**Instructions to follow:**
Lines that include the word "subgraph" should be copied from the listing that follows.

__________________________________________________

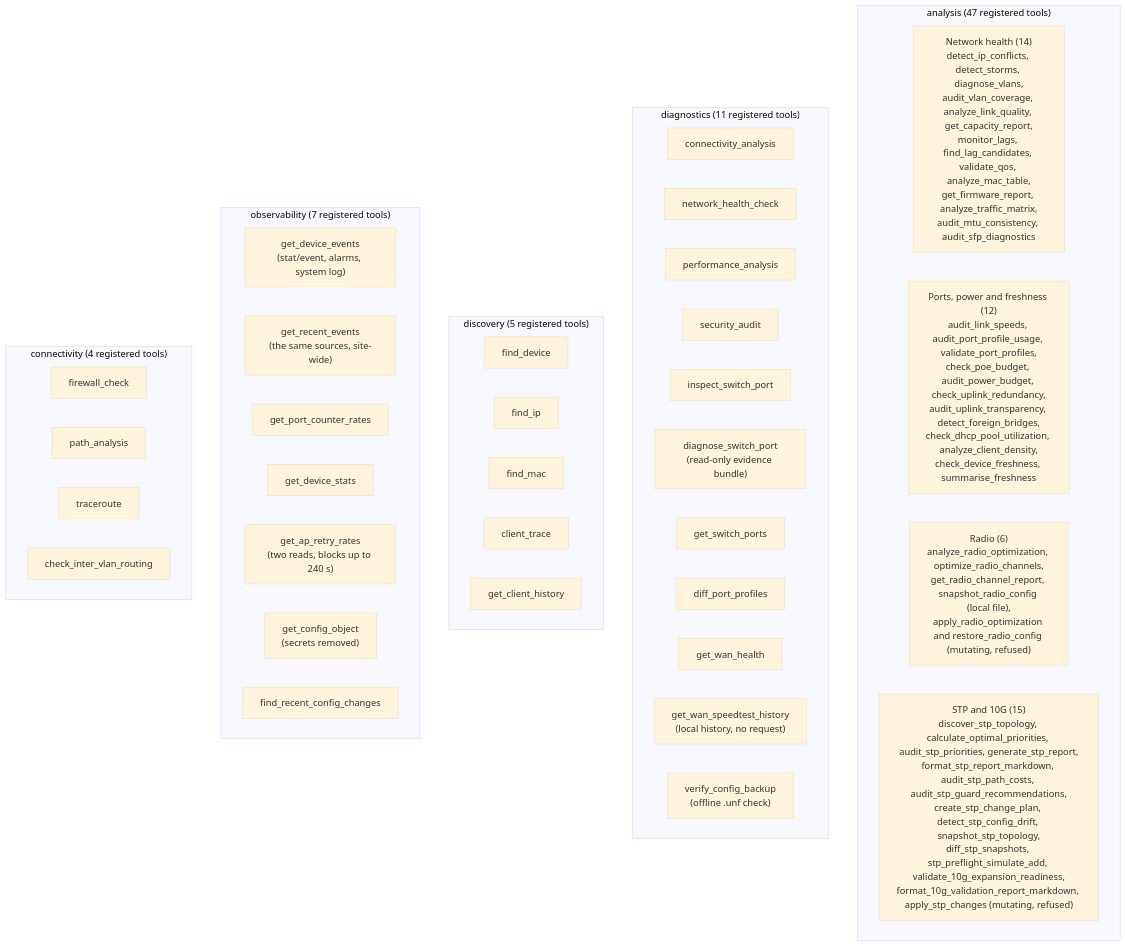
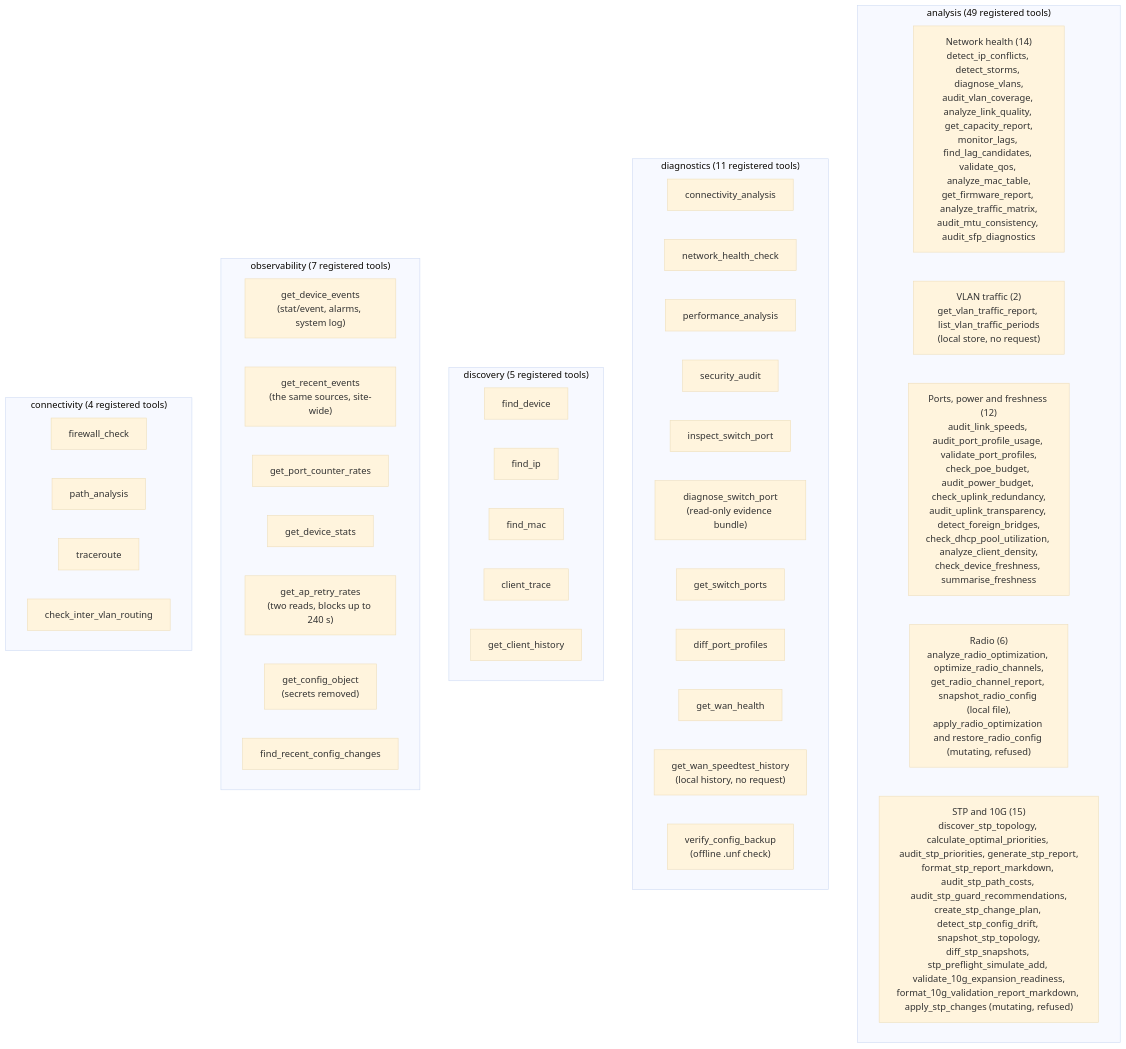
Before and after one commit to NetDevAutomate/unifi_management_cli: the fifth of 21 diagrams in docs/architecture/architecture-overview.md, drawn with Mermaid (base theme). The commit also changed other lines of this file and 19 other files, not shown here.

First line of the commit message:
feat(vlan-traffic): add the per-VLAN collector, store and reports

````diff
--- a/docs/architecture/architecture-overview.md
+++ b/docs/architecture/architecture-overview.md
@@ -530,49 +541,50 @@
 ```mermaid
 graph TD
-    subgraph analysis["analysis (47 registered tools)"]
+    subgraph analysis["analysis (49 registered tools)"]
         direction LR
         H["Network health (14)\ndetect_ip_conflicts, detect_storms, diagnose_vlans,\naudit_vlan_coverage, analyze_link_quality, get_capacity_report,\nmonitor_lags, find_lag_candidates, validate_qos, analyze_mac_table,\nget_firmware_report, analyze_traffic_matrix,\naudit_mtu_consistency, audit_sfp_diagnostics"]
+        V["VLAN traffic (2)\nget_vlan_traffic_report, list_vlan_traffic_periods\n(local store, no request)"]
         P["Ports, power and freshness (12)\naudit_link_speeds, audit_port_profile_usage, validate_port_profiles,\ncheck_poe_budget, audit_power_budget, check_uplink_redundancy,\naudit_uplink_transparency, detect_foreign_bridges,\ncheck_dhcp_pool_utilization, analyze_client_density,\ncheck_device_freshness, summarise_freshness"]
         R["Radio (6)\nanalyze_radio_optimization, optimize_radio_channels,\nget_radio_channel_report, snapshot_radio_config (local file),\napply_radio_optimization and restore_radio_config (mutating, refused)"]
         S["STP and 10G (15)\ndiscover_stp_topology, calculate_optimal_priorities, audit_stp_priorities, generate_stp_report,\nformat_stp_report_markdown, audit_stp_path_costs, audit_stp_guard_recommendations,\ncreate_stp_change_plan, detect_stp_config_drift, snapshot_stp_topology,\ndiff_stp_snapshots, stp_preflight_simulate_add, validate_10g_expansion_readiness,\nformat_10g_validation_report_markdown, apply_stp_changes (mutating, refused)"]
     end
 
     subgraph diagnostics["diagnostics (11 registered tools)"]
         D1["connectivity_analysis"]
         D2["network_health_check"]
         D3["performance_analysis"]
         D4["security_audit"]
         D5["inspect_switch_port"]
         D6["diagnose_switch_port\n(read-only evidence bundle)"]
         D7["get_switch_ports"]
         D8["diff_port_profiles"]
         D9["get_wan_health"]
         D10["get_wan_speedtest_history\n(local history, no request)"]
         D11["verify_config_backup\n(offline .unf check)"]
     end
 
     subgraph discovery["discovery (5 registered tools)"]
         DS1["find_device"]
         DS2["find_ip"]
         DS3["find_mac"]
         DS4["client_trace"]
         DS5["get_client_history"]
     end
 
     subgraph observability["observability (7 registered tools)"]
         O1["get_device_events\n(stat/event, alarms, system log)"]
         O7["get_recent_events\n(the same sources, site-wide)"]
         O2["get_port_counter_rates"]
         O3["get_device_stats"]
         O4["get_ap_retry_rates\n(two reads, blocks up to 240 s)"]
         O5["get_config_object\n(secrets removed)"]
         O6["find_recent_config_changes"]
     end
 
     subgraph connectivity["connectivity (4 registered tools)"]
         C1["firewall_check"]
         C2["path_analysis"]
         C3["traceroute"]
         C4["check_inter_vlan_routing"]
     end
 ```
````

__________________________________________________

**Result:**
-    subgraph analysis["analysis (47 registered tools)"]
+    subgraph analysis["analysis (49 registered tools)"]
     subgraph diagnostics["diagnostics (11 registered tools)"]
     subgraph discovery["discovery (5 registered tools)"]
     subgraph observability["observability (7 registered tools)"]
     subgraph connectivity["connectivity (4 registered tools)"]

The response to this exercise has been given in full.